Understanding how and why our environment is changing over time is an important element to ensuring our ability to mitigate and adapt to those changes. Understanding the potential impact of change helps us decide how to manage our resources in a way that ensures our natural environment can continue to provide the goods and services on which we as a society depend. To this end, EnviroAtlas provides past and future projections for a subset of variables to investigate historical change and project future change.
What We Provide
Climate Projections out to 2099 & Historical Climate Data 1950 - 2005
The NASA Earth Exchange (NEX) scientific collaboration platform has made available downscaled CMIP5 climate projections for the conterminous United States with a spatial grid resolution of 800 meters. The EnviroAtlas team has converted these large complex files into a geospatial format and has made them available through two tools in the EnviroAtlas Interactive Map.
- Minimum temperature
- Maximum temperature
- Potential Evapotranspiration
- All seasons - annual
Representation Concentration Pathways
The Intergovernmental Panel on Climate Change (IPCC) has periodically created climate change scenarios to explore future developments in the global environment with special reference to the production of GHGs and aerosol emissions. These scenarios can be used to make projections about future climate and to understand potential vulnerabilities to climate change. The Representation Concentration Pathways (RCP) used in this work were released in 2014.
RCP 2.6 – This scenario is characterized as having very low greenhouse gas concentration levels. It is a “peak-and-decline” scenario and assumes that GHGs are reduced substantially over time. This is the most benign climate scenario of the four.
RCP 4.5 – This scenario assumes a stabilization will occur shortly after 2100, and assumes less emissions than RCP 6.0, which is also a stabilization scenario.
RCP 6.0 – This is a stabilization scenario in which the increase in GHG emissions stabilizes shortly after 2100 through the application of a range of technologies and strategies for reducing GHG emissions.
RCP 8.5 – This scenario is characterized by increasing GHG emissions over time, and factors in the highest GHG concentration levels of all the scenarios by 2100.

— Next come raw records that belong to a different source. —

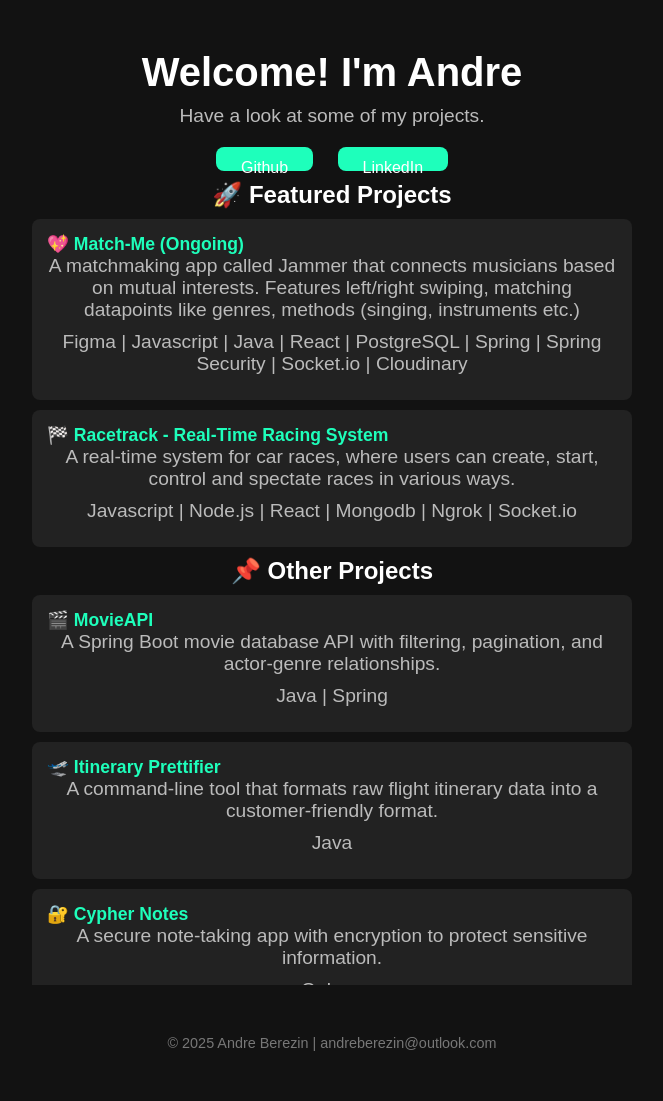
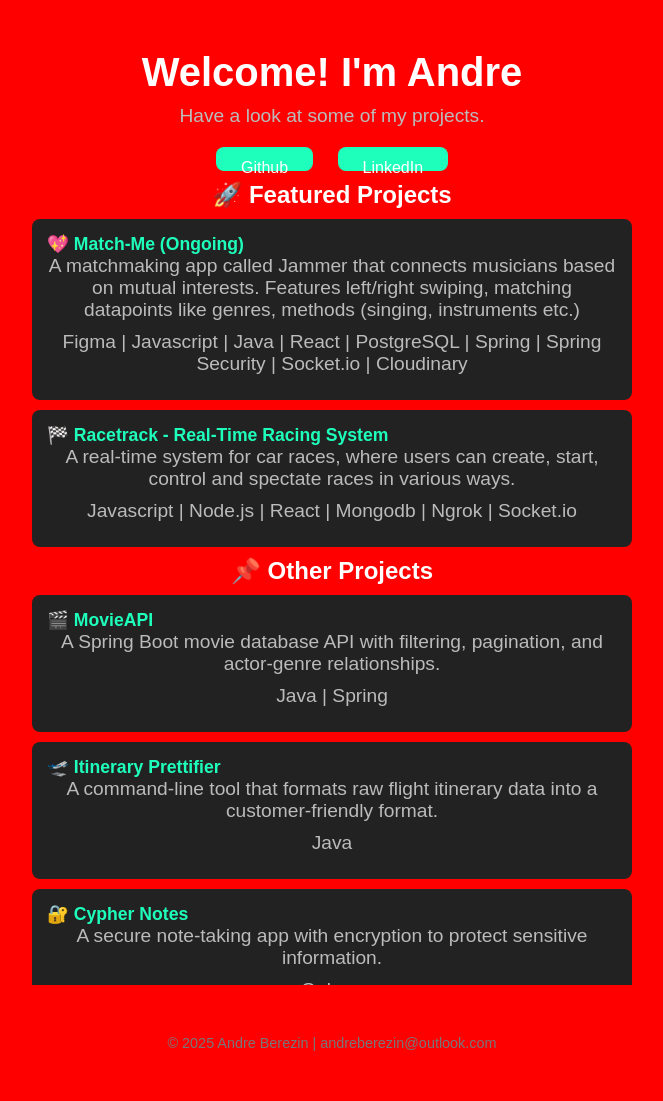
Before and after one commit to andreberezin/andreberezin.github.io, a Jekyll site: the page built from README.md, in a window 1280 px wide. Shown: the whole page, without its empty margins (308-971 px from the left). Built offline with Jekyll 4.4.1, drawn with Linux system fonts in a browser that asks for light colours; our own code applies the rules of GitHub Pages for plain Markdown files.

Commit message:
tried to fix scss not being applied

```diff
--- a/_layouts/default.html
+++ b/_layouts/default.html
@@ -6,6 +6,11 @@
     <title>Andre's Portfolio</title>
 <!--    <link rel="stylesheet" href="{{ '/assets/css/style.css' | relative_url }}">-->
     <link rel="stylesheet" href="../assets/css/style.css">
+    <style>
+        body {
+            background: red !important;
+        }
+    </style>
 </head>
 <body>
 
```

Historical climate – The ensemble average for each RCP model historical run were included. This data is provided for the years 1950-2005.